[Version comparison data]
━━━━━━━━━━

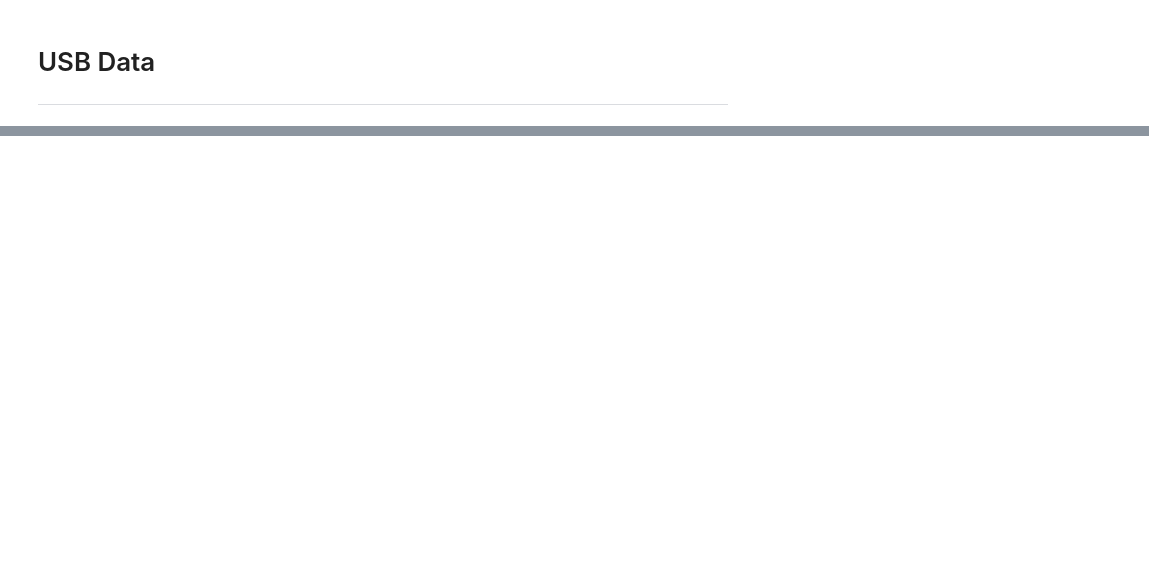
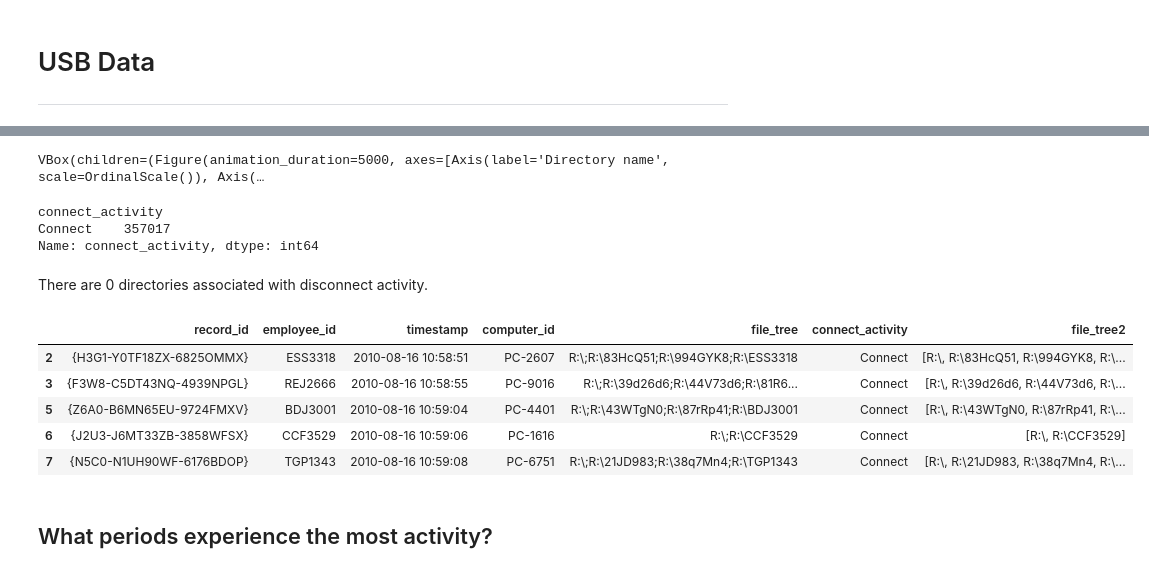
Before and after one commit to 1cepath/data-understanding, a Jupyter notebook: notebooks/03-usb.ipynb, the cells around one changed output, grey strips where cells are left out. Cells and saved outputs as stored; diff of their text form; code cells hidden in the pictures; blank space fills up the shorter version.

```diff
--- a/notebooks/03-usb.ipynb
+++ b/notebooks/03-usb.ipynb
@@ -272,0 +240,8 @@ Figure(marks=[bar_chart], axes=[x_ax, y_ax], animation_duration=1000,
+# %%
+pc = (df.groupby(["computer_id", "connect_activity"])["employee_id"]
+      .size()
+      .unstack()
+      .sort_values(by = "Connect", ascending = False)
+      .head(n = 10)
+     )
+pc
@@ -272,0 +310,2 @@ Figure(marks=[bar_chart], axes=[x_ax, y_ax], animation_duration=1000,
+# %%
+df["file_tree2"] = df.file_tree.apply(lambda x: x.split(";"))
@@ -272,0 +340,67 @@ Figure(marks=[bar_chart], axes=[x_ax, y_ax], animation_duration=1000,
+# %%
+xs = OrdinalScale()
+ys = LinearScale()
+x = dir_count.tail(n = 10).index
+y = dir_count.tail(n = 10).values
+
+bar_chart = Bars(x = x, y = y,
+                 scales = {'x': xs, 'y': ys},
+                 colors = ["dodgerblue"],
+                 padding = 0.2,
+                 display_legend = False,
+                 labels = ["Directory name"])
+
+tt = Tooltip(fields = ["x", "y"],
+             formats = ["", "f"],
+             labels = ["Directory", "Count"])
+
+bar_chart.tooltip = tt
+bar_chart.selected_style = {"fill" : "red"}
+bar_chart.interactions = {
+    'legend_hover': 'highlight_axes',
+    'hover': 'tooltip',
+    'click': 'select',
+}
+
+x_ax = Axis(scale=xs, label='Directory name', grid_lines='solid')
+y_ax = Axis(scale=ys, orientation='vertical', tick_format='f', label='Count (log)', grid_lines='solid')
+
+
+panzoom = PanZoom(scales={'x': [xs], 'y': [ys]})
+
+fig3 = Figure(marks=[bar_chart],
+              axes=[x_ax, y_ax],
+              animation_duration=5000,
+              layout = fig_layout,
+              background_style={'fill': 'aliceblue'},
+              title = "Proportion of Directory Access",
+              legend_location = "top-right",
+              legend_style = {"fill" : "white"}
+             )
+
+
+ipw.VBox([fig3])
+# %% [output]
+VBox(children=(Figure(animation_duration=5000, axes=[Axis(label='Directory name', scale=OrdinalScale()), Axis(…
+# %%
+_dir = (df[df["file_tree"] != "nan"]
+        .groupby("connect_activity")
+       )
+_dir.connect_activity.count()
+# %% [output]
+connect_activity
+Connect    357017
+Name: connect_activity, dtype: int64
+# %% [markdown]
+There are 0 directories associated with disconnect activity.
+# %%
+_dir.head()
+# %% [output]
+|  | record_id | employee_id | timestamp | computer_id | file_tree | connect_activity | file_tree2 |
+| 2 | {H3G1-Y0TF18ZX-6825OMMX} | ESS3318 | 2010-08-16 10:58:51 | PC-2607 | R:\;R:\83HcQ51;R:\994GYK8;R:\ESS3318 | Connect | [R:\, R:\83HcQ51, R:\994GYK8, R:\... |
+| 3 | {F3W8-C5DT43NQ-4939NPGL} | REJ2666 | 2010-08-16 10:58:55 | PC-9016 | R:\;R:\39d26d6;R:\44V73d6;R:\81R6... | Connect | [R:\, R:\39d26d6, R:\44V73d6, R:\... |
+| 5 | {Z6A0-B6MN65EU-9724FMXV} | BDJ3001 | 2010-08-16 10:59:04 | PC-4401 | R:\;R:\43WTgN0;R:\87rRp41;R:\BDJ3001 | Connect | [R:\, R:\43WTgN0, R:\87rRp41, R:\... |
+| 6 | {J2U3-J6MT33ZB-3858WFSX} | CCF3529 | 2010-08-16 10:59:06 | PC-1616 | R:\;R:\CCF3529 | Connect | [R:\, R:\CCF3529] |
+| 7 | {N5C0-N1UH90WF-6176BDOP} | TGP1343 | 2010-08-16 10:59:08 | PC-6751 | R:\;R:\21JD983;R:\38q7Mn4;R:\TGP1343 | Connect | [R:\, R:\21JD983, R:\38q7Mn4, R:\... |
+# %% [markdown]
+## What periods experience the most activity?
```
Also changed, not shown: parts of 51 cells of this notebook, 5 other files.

━━━━━━━━━━

▶ WHAT IS NEEDED
Pictures don't belong in the copy. Restate all the entries exactly.

▶ PROBLEM SOLUTION
Before and after one commit to 1cepath/data-understanding, a Jupyter notebook: notebooks/03-usb.ipynb, the cells around one changed output, grey strips where cells are left out. Cells and saved outputs as stored; diff of their text form; code cells hidden in the pictures; blank space fills up the shorter version.

```diff
--- a/notebooks/03-usb.ipynb
+++ b/notebooks/03-usb.ipynb
@@ -272,0 +240,8 @@ Figure(marks=[bar_chart], axes=[x_ax, y_ax], animation_duration=1000,
+# %%
+pc = (df.groupby(["computer_id", "connect_activity"])["employee_id"]
+      .size()
+      .unstack()
+      .sort_values(by = "Connect", ascending = False)
+      .head(n = 10)
+     )
+pc
@@ -272,0 +310,2 @@ Figure(marks=[bar_chart], axes=[x_ax, y_ax], animation_duration=1000,
+# %%
+df["file_tree2"] = df.file_tree.apply(lambda x: x.split(";"))
@@ -272,0 +340,67 @@ Figure(marks=[bar_chart], axes=[x_ax, y_ax], animation_duration=1000,
+# %%
+xs = OrdinalScale()
+ys = LinearScale()
+x = dir_count.tail(n = 10).index
+y = dir_count.tail(n = 10).values
+
+bar_chart = Bars(x = x, y = y,
+                 scales = {'x': xs, 'y': ys},
+                 colors = ["dodgerblue"],
+                 padding = 0.2,
+                 display_legend = False,
+                 labels = ["Directory name"])
+
+tt = Tooltip(fields = ["x", "y"],
+             formats = ["", "f"],
+             labels = ["Directory", "Count"])
+
+bar_chart.tooltip = tt
+bar_chart.selected_style = {"fill" : "red"}
+bar_chart.interactions = {
+    'legend_hover': 'highlight_axes',
+    'hover': 'tooltip',
+    'click': 'select',
+}
+
+x_ax = Axis(scale=xs, label='Directory name', grid_lines='solid')
+y_ax = Axis(scale=ys, orientation='vertical', tick_format='f', label='Count (log)', grid_lines='solid')
+
+
+panzoom = PanZoom(scales={'x': [xs], 'y': [ys]})
+
+fig3 = Figure(marks=[bar_chart],
+              axes=[x_ax, y_ax],
+              animation_duration=5000,
+              layout = fig_layout,
+              background_style={'fill': 'aliceblue'},
+              title = "Proportion of Directory Access",
+              legend_location = "top-right",
+              legend_style = {"fill" : "white"}
+             )
+
+
+ipw.VBox([fig3])
+# %% [output]
+VBox(children=(Figure(animation_duration=5000, axes=[Axis(label='Directory name', scale=OrdinalScale()), Axis(…
+# %%
+_dir = (df[df["file_tree"] != "nan"]
+        .groupby("connect_activity")
+       )
+_dir.connect_activity.count()
+# %% [output]
+connect_activity
+Connect    357017
+Name: connect_activity, dtype: int64
+# %% [markdown]
+There are 0 directories associated with disconnect activity.
+# %%
+_dir.head()
+# %% [output]
+|  | record_id | employee_id | timestamp | computer_id | file_tree | connect_activity | file_tree2 |
+| 2 | {H3G1-Y0TF18ZX-6825OMMX} | ESS3318 | 2010-08-16 10:58:51 | PC-2607 | R:\;R:\83HcQ51;R:\994GYK8;R:\ESS3318 | Connect | [R:\, R:\83HcQ51, R:\994GYK8, R:\... |
+| 3 | {F3W8-C5DT43NQ-4939NPGL} | REJ2666 | 2010-08-16 10:58:55 | PC-9016 | R:\;R:\39d26d6;R:\44V73d6;R:\81R6... | Connect | [R:\, R:\39d26d6, R:\44V73d6, R:\... |
+| 5 | {Z6A0-B6MN65EU-9724FMXV} | BDJ3001 | 2010-08-16 10:59:04 | PC-4401 | R:\;R:\43WTgN0;R:\87rRp41;R:\BDJ3001 | Connect | [R:\, R:\43WTgN0, R:\87rRp41, R:\... |
+| 6 | {J2U3-J6MT33ZB-3858WFSX} | CCF3529 | 2010-08-16 10:59:06 | PC-1616 | R:\;R:\CCF3529 | Connect | [R:\, R:\CCF3529] |
+| 7 | {N5C0-N1UH90WF-6176BDOP} | TGP1343 | 2010-08-16 10:59:08 | PC-6751 | R:\;R:\21JD983;R:\38q7Mn4;R:\TGP1343 | Connect | [R:\, R:\21JD983, R:\38q7Mn4, R:\... |
+# %% [markdown]
+## What periods experience the most activity?
```
Also changed, not shown: parts of 51 cells of this notebook, 5 other files.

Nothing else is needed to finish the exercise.